Federal Court Agrees, Merchant Cash Advances Not Loans or Usurious
By now, numerous judges in the New York Supreme Court have concurred that purchases of future receivables are not loans nor usurious, yet challenges to these contracts continue. In the latest landmark ruling, defendants/counterclaim plaintiffs Epazz, Inc., Cynergy Corporation, and Shaun Passley a/k/a Shaun A. Passley, moved to have the original action involving their merchant cash advance dispute transferred from state court to federal court, perhaps hoping for a different opinion on whether such agreements are usurious.
The law was not on their side. In the Southern District of New York, a federal court, the Honorable Louis L. Stanton echoed on May 9th, 2017, what state judges have been saying all along, that a purchase is not a loan because the purchased receipts are not payable absolutely.
In this case, the “receipts purchased amounts” are not payable absolutely. Payment depends upon a crucial contingency: the continued collection of receipts by Epazz from its customers. TVT [TVT Capital] is only entitled to recover 15% of Epazz’s daily receipts, and if Epazz’s sales decline or cease the receipts purchased amounts might never be paid in full. See counterclaims, Exhs. A-C at 1. The agreements specifically provide that “Payments made to FUNDER in respect to the full amount of the Receipts shall be conditioned upon Merchant’s sale of products and services and the payment therefore by Merchant’s customers in the manner provided in Section 1.1.” Id. at 3 § 1.9.

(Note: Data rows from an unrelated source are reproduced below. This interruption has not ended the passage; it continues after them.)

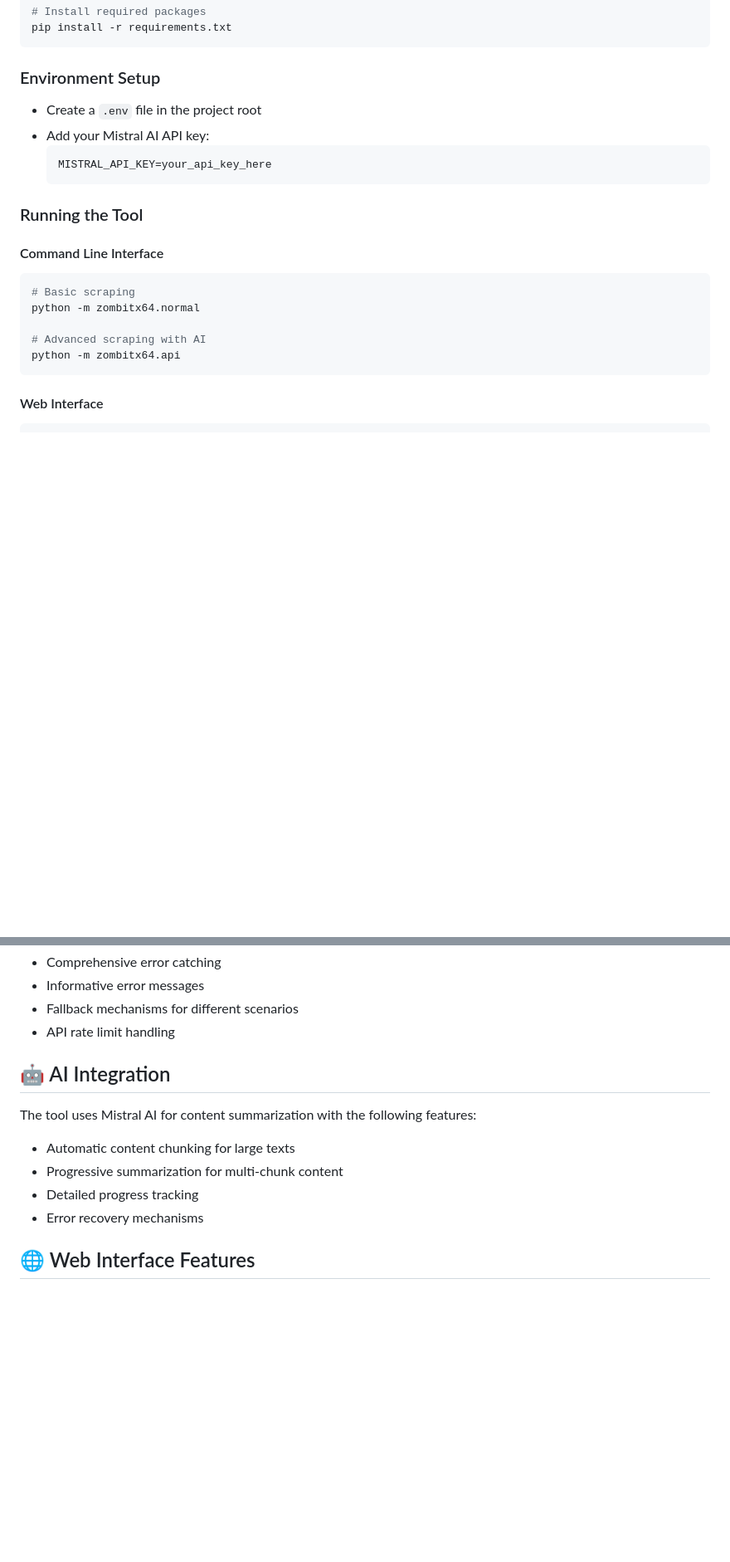
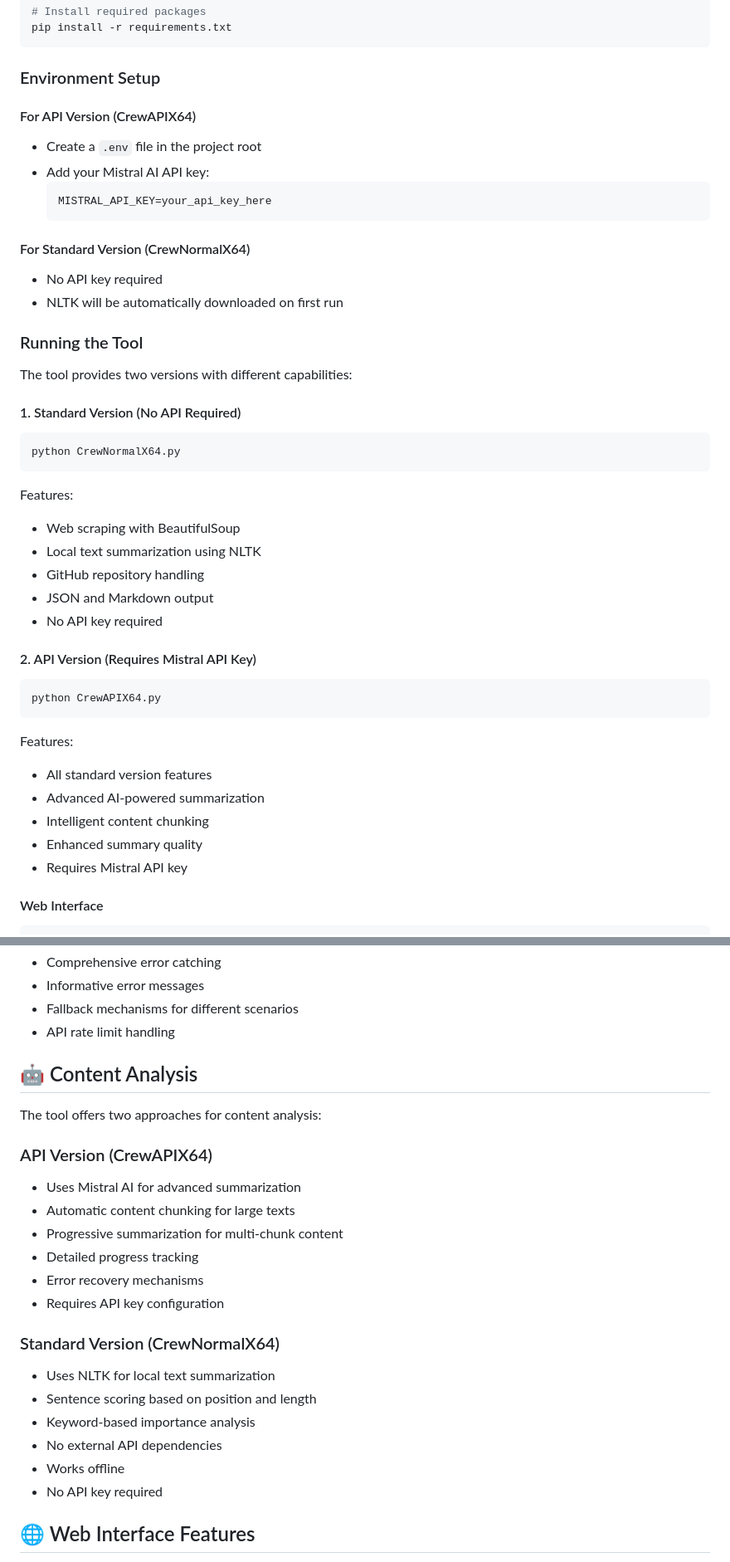
Before and after one commit to JonusNattapong/Crewzombitx64, a Markdown page: README.md, 2 parts joined by grey strips. Shown at 83% size. GitHub-like rendering; blank space fills up the shorter version.

Commit message:
Update README to reflect changes in content analysis features and clarify version capabilities

````diff
--- a/README.md
+++ b/README.md
@@ -158,22 +168,43 @@ pip install -r requirements.txt
 ```
 
 ### Environment Setup
+
+#### For API Version (CrewAPIX64)
 - Create a `.env` file in the project root
 - Add your Mistral AI API key:
   ```
   MISTRAL_API_KEY=your_api_key_here
   ```
 
+#### For Standard Version (CrewNormalX64)
+- No API key required
+- NLTK will be automatically downloaded on first run
+
 ### Running the Tool
 
-#### Command Line Interface
+The tool provides two versions with different capabilities:
+
+#### 1. Standard Version (No API Required)
 ```bash
-# Basic scraping
-python -m zombitx64.normal
+python CrewNormalX64.py
+```
+Features:
+- Web scraping with BeautifulSoup
+- Local text summarization using NLTK
+- GitHub repository handling
+- JSON and Markdown output
+- No API key required
 
-# Advanced scraping with AI
-python -m zombitx64.api
+#### 2. API Version (Requires Mistral API Key)
+```bash
+python CrewAPIX64.py
 ```
+Features:
+- All standard version features
+- Advanced AI-powered summarization
+- Intelligent content chunking
+- Enhanced summary quality
+- Requires Mistral API key
 
 #### Web Interface
 ```bash
@@ -226,13 +257,25 @@ scraped_output/
 - Fallback mechanisms for different scenarios
 - API rate limit handling
 
-## 🤖 AI Integration
+## 🤖 Content Analysis
 
-The tool uses Mistral AI for content summarization with the following features:
+The tool offers two approaches for content analysis:
+
+### API Version (CrewAPIX64)
+- Uses Mistral AI for advanced summarization
 - Automatic content chunking for large texts
 - Progressive summarization for multi-chunk content
 - Detailed progress tracking
 - Error recovery mechanisms
+- Requires API key configuration
+
+### Standard Version (CrewNormalX64)
+- Uses NLTK for local text summarization
+- Sentence scoring based on position and length
+- Keyword-based importance analysis
+- No external API dependencies
+- Works offline
+- No API key required
 
 ## 🌐 Web Interface Features
 - Clean and intuitive user interface
````
Also changed, not shown: other parts of README.md (+19 -9 lines).
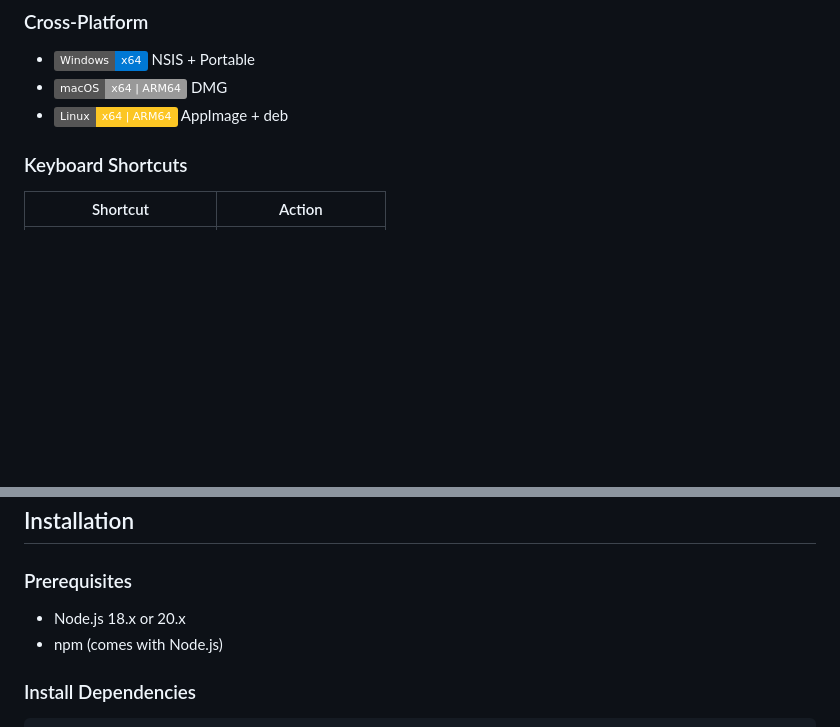
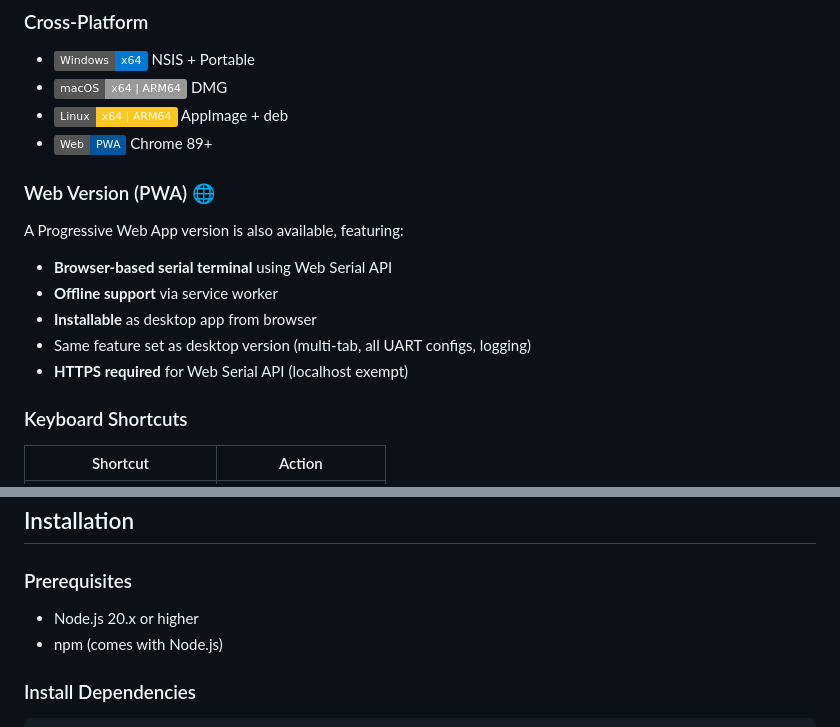
Before and after one commit to oroliy/patterm, a Markdown page: README.md, 2 parts joined by grey strips. GitHub-like rendering; badges without logos; blank space fills up the shorter version.

```diff
--- a/README.md
+++ b/README.md
@@ -81,6 +81,15 @@
 - ![Windows](https://img.shields.io/badge/Windows-x64-0078D4?logo=windows) NSIS + Portable
 - ![macOS](https://img.shields.io/badge/macOS-x64%20%7C%20ARM64-999999?logo=apple) DMG
 - ![Linux](https://img.shields.io/badge/Linux-x64%20%7C%20ARM64-FCC624?logo=linux) AppImage + deb
+- ![Web](https://img.shields.io/badge/Web-PWA-02569B?logo=googlechrome) Chrome 89+
+
+### Web Version (PWA) 🌐
+A Progressive Web App version is also available, featuring:
+- **Browser-based serial terminal** using Web Serial API
+- **Offline support** via service worker
+- **Installable** as desktop app from browser
+- Same feature set as desktop version (multi-tab, all UART configs, logging)
+- **HTTPS required** for Web Serial API (localhost exempt)
 
 ### Keyboard Shortcuts
 | Shortcut | Action |
@@ -95,7 +104,7 @@
 
 ### Prerequisites
 
-- Node.js 18.x or 20.x
+- Node.js 20.x or higher
 - npm (comes with Node.js)
 
 ### Install Dependencies
```
Also changed, not shown: other parts of README.md (+1 -1 lines), README_zh.md (+21 -2 lines).
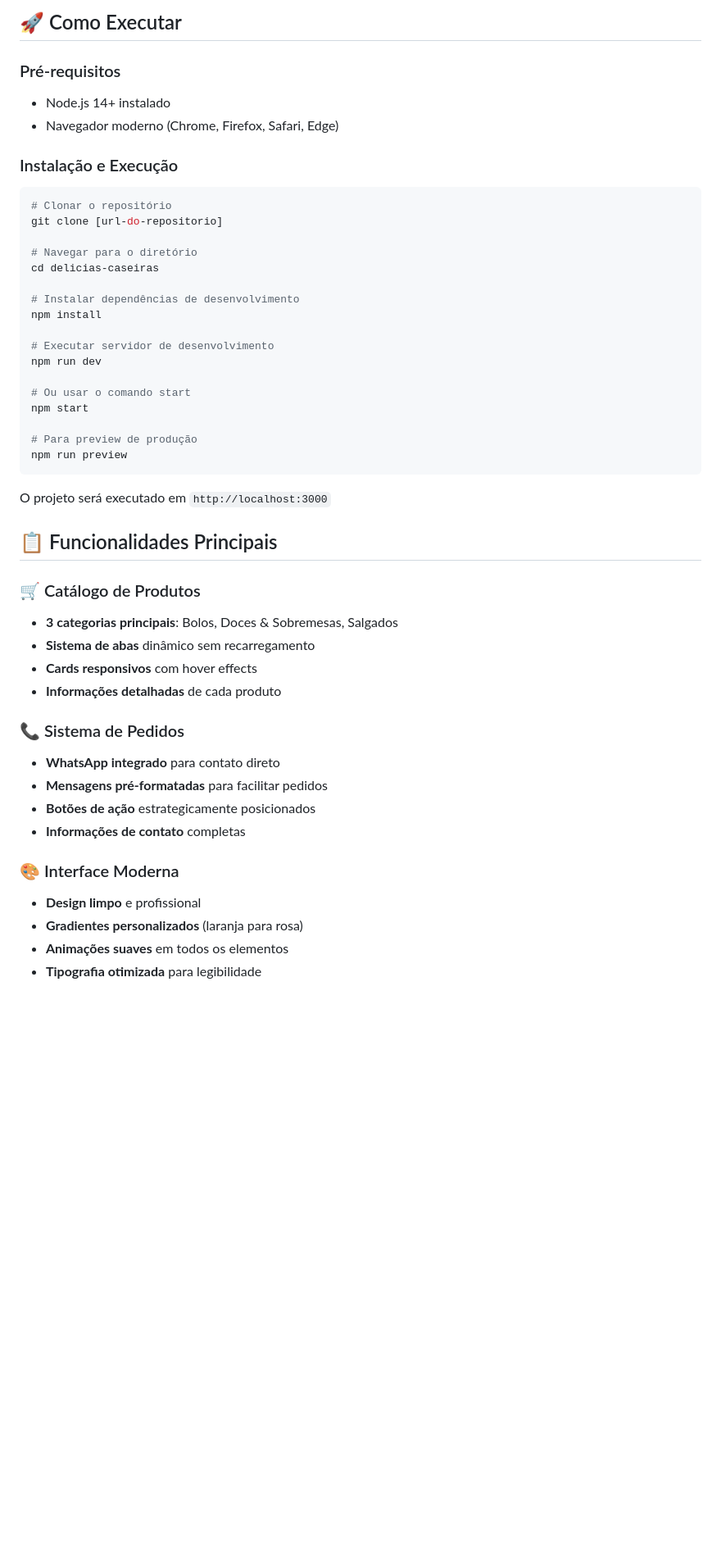
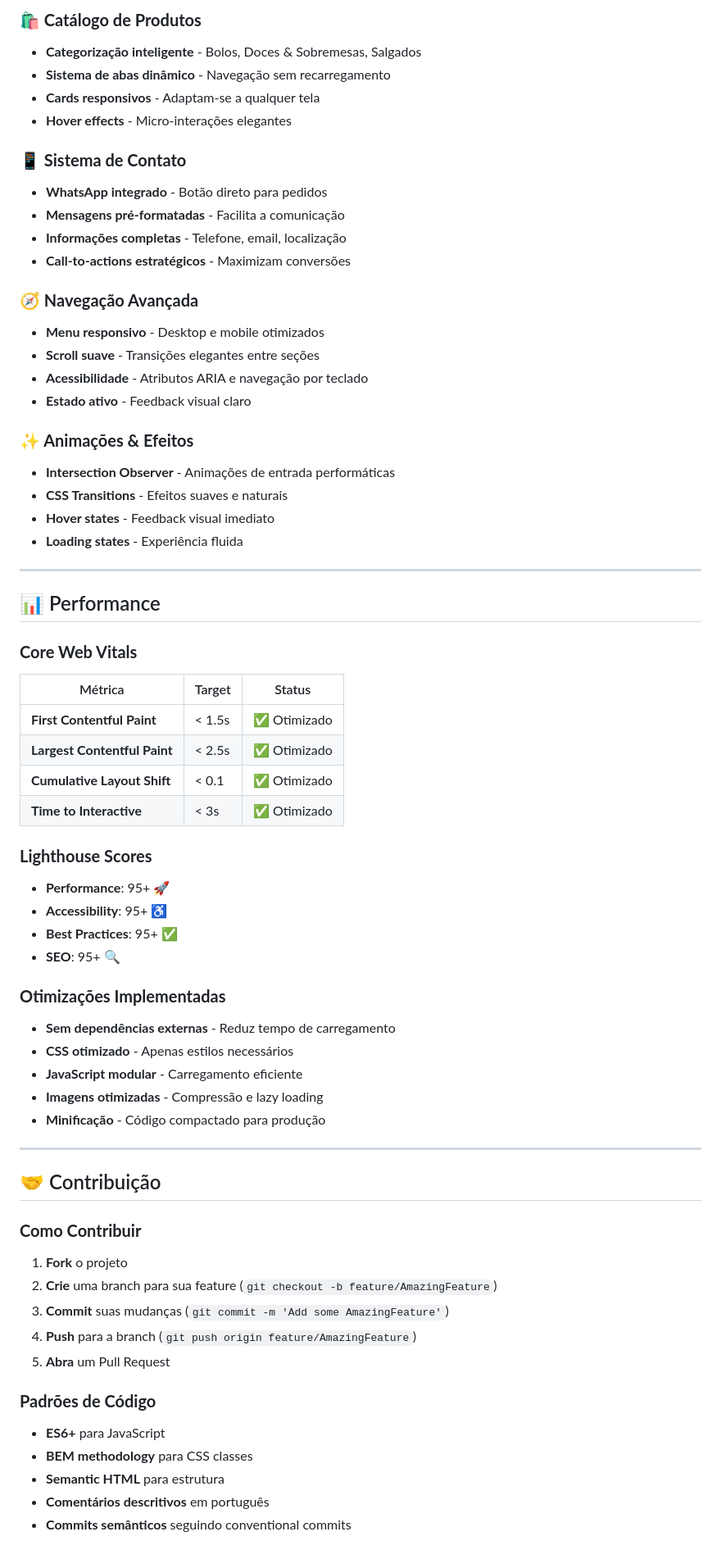
Before and after one commit to ViniciusSavianDeArruda/Delicias-Caseiras, a Markdown page: README.md, the part around the change printed below. Shown: that part at 82% size. Drawn GitHub-style; blank space fills up the shorter version.

Commit message:
Melhorar README.md profissional

````diff
--- a/README.md
+++ b/README.md
@@ -128,50 +247,68 @@ O projeto utiliza um sistema robusto de variáveis CSS para manter consistência
 
-## 🚀 Como Executar
+### **🛍️ Catálogo de Produtos**
+- **Categorização inteligente** - Bolos, Doces & Sobremesas, Salgados
+- **Sistema de abas dinâmico** - Navegação sem recarregamento
+- **Cards responsivos** - Adaptam-se a qualquer tela
+- **Hover effects** - Micro-interações elegantes
 
-### Pré-requisitos
-- Node.js 14+ instalado
-- Navegador moderno (Chrome, Firefox, Safari, Edge)
+### **📱 Sistema de Contato**
+- **WhatsApp integrado** - Botão direto para pedidos
+- **Mensagens pré-formatadas** - Facilita a comunicação
+- **Informações completas** - Telefone, email, localização
+- **Call-to-actions estratégicos** - Maximizam conversões
 
-### Instalação e Execução
-```bash
-# Clonar o repositório
-git clone [url-do-repositorio]
+### **🧭 Navegação Avançada**
+- **Menu responsivo** - Desktop e mobile otimizados
+- **Scroll suave** - Transições elegantes entre seções
+- **Acessibilidade** - Atributos ARIA e navegação por teclado
+- **Estado ativo** - Feedback visual claro
 
-# Navegar para o diretório
-cd delicias-caseiras
+### **✨ Animações & Efeitos**
+- **Intersection Observer** - Animações de entrada performáticas
+- **CSS Transitions** - Efeitos suaves e naturais
+- **Hover states** - Feedback visual imediato
+- **Loading states** - Experiência fluida
 
-# Instalar dependências de desenvolvimento
-npm install
+---
 
-# Executar servidor de desenvolvimento
-npm run dev
+## 📊 Performance
 
-# Ou usar o comando start
-npm start
+### **Core Web Vitals**
+| Métrica | Target | Status |
+|---------|--------|--------|
+| **First Contentful Paint** | < 1.5s | ✅ Otimizado |
+| **Largest Contentful Paint** | < 2.5s | ✅ Otimizado |
+| **Cumulative Layout Shift** | < 0.1 | ✅ Otimizado |
+| **Time to Interactive** | < 3s | ✅ Otimizado |
 
-# Para preview de produção
-npm run preview
-```
+### **Lighthouse Scores**
+- **Performance**: 95+ 🚀
+- **Accessibility**: 95+ ♿
+- **Best Practices**: 95+ ✅
+- **SEO**: 95+ 🔍
 
-O projeto será executado em `http://localhost:3000`
+### **Otimizações Implementadas**
+- **Sem dependências externas** - Reduz tempo de carregamento
+- **CSS otimizado** - Apenas estilos necessários
+- **JavaScript modular** - Carregamento eficiente
+- **Imagens otimizadas** - Compressão e lazy loading
+- **Minificação** - Código compactado para produção
 
-## 📋 Funcionalidades Principais
+---
 
-### 🛒 Catálogo de Produtos
-- **3 categorias principais**: Bolos, Doces & Sobremesas, Salgados
-- **Sistema de abas** dinâmico sem recarregamento
-- **Cards responsivos** com hover effects
-- **Informações detalhadas** de cada produto
+## 🤝 Contribuição
 
-### 📞 Sistema de Pedidos
-- **WhatsApp integrado** para contato direto
-- **Mensagens pré-formatadas** para facilitar pedidos
-- **Botões de ação** estrategicamente posicionados
-- **Informações de contato** completas
+### **Como Contribuir**
+1. **Fork** o projeto
+2. **Crie** uma branch para sua feature (`git checkout -b feature/AmazingFeature`)
+3. **Commit** suas mudanças (`git commit -m 'Add some AmazingFeature'`)
+4. **Push** para a branch (`git push origin feature/AmazingFeature`)
+5. **Abra** um Pull Request
 
-### 🎨 Interface Moderna
-- **Design limpo** e profissional
-- **Gradientes personalizados** (laranja para rosa)
-- **Animações suaves** em todos os elementos
-- **Tipografia otimizada** para legibilidade
+### **Padrões de Código**
+- **ES6+** para JavaScript
+- **BEM methodology** para CSS classes
+- **Semantic HTML** para estrutura
+- **Comentários descritivos** em português
+- **Commits semânticos** seguindo conventional commits
 
````
Also changed, not shown: other parts of README.md (+283 -155 lines).
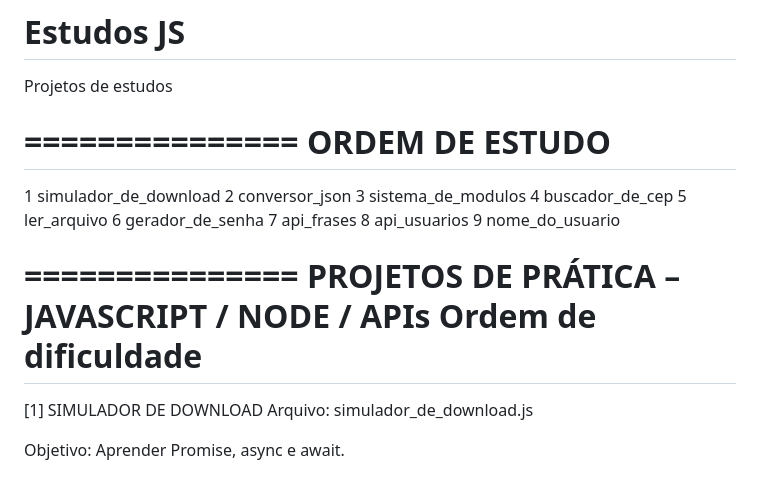
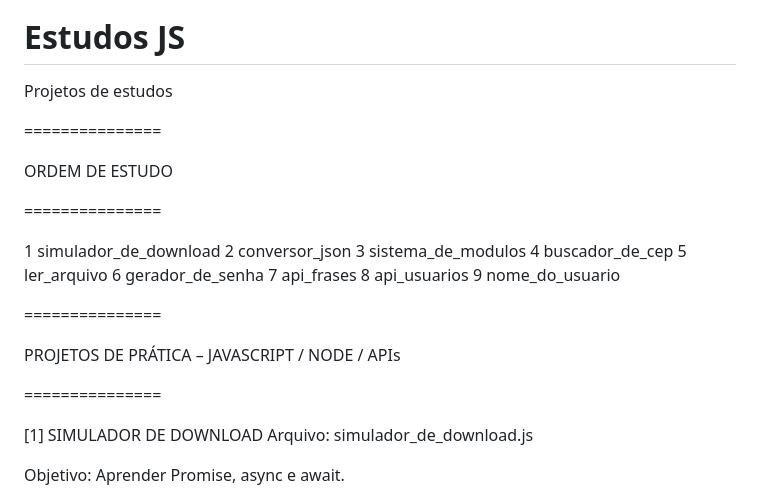
Before and after one commit to pjlkaw/estudos-js, a Markdown page: README.md, the part around the change. Drawn GitHub-style.

Commit message:
Update README
Added sections for study order and practice projects.

```diff
--- a/README.md
+++ b/README.md
@@ -2,7 +2,9 @@
 Projetos de estudos
 
 ===============
+
 ORDEM DE ESTUDO
+
 ===============
 
 1 simulador_de_download
@@ -16,8 +18,9 @@ ORDEM DE ESTUDO
 9 nome_do_usuario
 
 ===============
+
 PROJETOS DE PRÁTICA – JAVASCRIPT / NODE / APIs
-Ordem de dificuldade
+
 ===============
 
 
```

Defendants’ argument that the actual daily payments ensure that TVT will be paid the full receipts purchased amounts within approximately 61 to 180 business days, id. ¶¶ 33-47, is contradicted by the reconciliation provisions which provide if the daily payments are greater than 15% of Epazz’s daily receipts, TVT must credit the difference to Epazz, thus limiting Epazz’s obligation to 15% of daily receipts. No allegation is made that TVT ever denied Epazz’s request to reconcile the daily payments. TVT’s right to collect the receipts purchased amounts from Epazz is in fact contingent on Epazz’s continued collection of receipts. See Kardovich v. Pfizer, Inc., 97 F. Supp. 3d 131, 140 (E.D.N.Y. 2015), quoting Amidax Trading Grp. v. S.W.I.F.T. SCRL, 671 F.3d 140, 147 (2d Cir. 2011) (“Where a conclusory allegation in the complaint is contradicted by a document attached to the complaint, the document controls and the allegation is not accepted as true”).
None of the defendants’ arguments, Counterclaims ¶¶ 51-109, change the fact that whether the receipts purchased amounts will be paid in full, or when they will be paid, cannot be known because payment is contingent on Epazz generating sufficient receipts from its customers; and Epazz, rather than TVT, controls whether daily payments will be reconciled.
The decision relies heavily on the reconciliation clause common to merchant cash advance agreements, whereby merchants can adjust their daily ACH amounts to correlate with their actual sales activity. This concept is explained at length in the Merchant Cash Advance Basics training course.
Furthermore, the court was incredulous over the defendants’ claim that they actually wanted loans but were instead fraudulently induced into purchase agreements.
Defendants do not claim that they were misled with regard to the amount of their payment obligation, only that they were misled into believing that their repayment obligation would be absolute when it actually is contingent. Their injury from that is unclear.
In short, the judge suggests that entering into a loan would’ve been worse because it was absolutely repayable, whereas the purchase agreement was not. So how could they have been damaged?
The entire decision surrounding all the claims can be downloaded here.
The case is Colonial Funding Network, Inc. as servicing provider for TVT Capital, LLC v. Epazz, Inc. Cynergy Corporation, and Shaun Passley a/k/a Shaun A. Passley in the United States District Court’s Southern District of New York. Case: 1:16-cv-05948-LLS.
Defendants Shaun Passley and Epazz also lost challenges in another merchant cash advance case in the New York Supreme Court.Last modified: May 13, 2017
Sean Murray is the President and Chief Editor of deBanked and the founder of the Broker Fair Conference. Connect with me on LinkedIn or follow me on twitter. You can view all future deBanked events here.